Philosophizing with Children’s Literature: A Response to Turgeon and Wartenberg
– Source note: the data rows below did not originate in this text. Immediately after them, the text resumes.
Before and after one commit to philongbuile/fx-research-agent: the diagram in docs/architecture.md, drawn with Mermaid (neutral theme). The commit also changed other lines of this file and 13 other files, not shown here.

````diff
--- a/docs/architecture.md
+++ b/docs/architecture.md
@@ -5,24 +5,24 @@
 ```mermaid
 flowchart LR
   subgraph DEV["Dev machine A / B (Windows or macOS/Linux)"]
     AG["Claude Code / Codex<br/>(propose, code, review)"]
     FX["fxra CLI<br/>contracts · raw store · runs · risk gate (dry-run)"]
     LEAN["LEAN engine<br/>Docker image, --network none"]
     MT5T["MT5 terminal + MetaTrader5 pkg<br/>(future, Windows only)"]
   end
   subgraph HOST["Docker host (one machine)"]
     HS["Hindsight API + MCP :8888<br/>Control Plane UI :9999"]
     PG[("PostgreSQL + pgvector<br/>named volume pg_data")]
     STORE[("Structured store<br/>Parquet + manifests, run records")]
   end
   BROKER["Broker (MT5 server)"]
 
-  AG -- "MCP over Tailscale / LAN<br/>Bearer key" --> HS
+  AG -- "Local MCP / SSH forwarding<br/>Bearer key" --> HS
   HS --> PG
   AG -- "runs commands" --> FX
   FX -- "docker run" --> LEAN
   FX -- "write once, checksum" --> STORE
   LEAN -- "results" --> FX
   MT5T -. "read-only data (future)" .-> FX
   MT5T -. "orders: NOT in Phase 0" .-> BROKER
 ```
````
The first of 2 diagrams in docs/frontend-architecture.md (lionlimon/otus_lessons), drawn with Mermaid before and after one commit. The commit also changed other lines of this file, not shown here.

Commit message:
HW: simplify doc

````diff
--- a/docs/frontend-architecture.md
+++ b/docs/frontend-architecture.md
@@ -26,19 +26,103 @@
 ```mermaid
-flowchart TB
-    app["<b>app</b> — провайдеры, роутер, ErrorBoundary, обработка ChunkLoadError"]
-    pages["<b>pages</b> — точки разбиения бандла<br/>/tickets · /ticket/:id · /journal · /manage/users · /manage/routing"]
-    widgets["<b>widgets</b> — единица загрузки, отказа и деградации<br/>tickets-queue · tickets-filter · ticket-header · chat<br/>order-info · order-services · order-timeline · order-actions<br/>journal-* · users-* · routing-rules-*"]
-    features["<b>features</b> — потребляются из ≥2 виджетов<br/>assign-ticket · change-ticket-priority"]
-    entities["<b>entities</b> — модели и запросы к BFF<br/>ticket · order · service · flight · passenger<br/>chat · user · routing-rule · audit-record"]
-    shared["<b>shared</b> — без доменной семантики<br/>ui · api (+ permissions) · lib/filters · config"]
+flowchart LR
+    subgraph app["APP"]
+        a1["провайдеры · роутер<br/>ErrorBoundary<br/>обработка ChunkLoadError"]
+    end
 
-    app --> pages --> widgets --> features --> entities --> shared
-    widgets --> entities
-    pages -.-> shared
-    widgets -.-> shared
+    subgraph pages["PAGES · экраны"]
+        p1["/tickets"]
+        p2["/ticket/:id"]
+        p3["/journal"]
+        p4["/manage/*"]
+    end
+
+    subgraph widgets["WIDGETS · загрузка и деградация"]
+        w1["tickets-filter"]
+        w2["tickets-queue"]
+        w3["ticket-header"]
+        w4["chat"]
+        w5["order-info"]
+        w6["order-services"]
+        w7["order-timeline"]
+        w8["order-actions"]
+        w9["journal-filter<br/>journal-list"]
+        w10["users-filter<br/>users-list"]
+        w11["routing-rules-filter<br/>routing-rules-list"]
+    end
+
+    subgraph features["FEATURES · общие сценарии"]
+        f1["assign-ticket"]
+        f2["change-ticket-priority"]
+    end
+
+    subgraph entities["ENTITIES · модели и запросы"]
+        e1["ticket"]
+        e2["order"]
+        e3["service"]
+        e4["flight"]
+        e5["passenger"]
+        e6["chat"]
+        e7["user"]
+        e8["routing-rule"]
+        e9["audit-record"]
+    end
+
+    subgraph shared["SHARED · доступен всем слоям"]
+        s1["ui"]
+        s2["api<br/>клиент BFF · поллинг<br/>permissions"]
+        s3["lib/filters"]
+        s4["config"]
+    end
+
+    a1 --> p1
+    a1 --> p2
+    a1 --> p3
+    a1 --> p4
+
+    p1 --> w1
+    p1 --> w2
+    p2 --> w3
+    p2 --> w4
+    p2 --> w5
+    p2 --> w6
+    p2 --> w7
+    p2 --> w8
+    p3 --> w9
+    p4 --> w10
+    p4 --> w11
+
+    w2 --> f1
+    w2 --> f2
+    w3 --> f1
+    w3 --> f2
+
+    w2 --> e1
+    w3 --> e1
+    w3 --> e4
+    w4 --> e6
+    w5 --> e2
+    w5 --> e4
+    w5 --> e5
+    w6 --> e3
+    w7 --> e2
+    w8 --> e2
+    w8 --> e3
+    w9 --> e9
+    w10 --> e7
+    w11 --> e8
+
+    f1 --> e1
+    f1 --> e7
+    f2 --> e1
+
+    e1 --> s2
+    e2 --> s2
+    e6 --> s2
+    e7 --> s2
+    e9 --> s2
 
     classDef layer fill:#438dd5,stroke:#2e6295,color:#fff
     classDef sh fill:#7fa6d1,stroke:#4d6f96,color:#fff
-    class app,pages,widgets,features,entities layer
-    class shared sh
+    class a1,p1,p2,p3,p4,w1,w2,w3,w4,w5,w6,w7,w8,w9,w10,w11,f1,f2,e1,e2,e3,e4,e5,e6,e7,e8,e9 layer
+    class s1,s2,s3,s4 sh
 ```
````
Introduction: With the maturation of a field comes the opportunity and the responsibility to reflect on its sources, its areas and directions of development, debates among its proponents, and critiques originating from inside and outside the field. While early proponents of philosophy for children supported each other in the face of misunderstanding and misapprehension, differences inevitably arose among them, not only concerning materials and methods, but also concerning the very meanings of philosophy, childhood and education. These differences remain among contemporary scholars, educators and practitioners, who continue to engage in robust debates about how to research and practice philosophy with children and adolescents and how to theorize its foundational concepts. Understanding and sustaining both the practical and theoretical aspects of these debates and their intimate relation to one another is critical to the ongoing vitality and growth of this movement. The more we strive to understand the merits of rival interpretations and the critical value they provide for our own, the more we increase the quality of scholarly argumentation, engage meaningfully with scholarship in related fields, and protect our community of scholars and practitioners from debilitating schisms.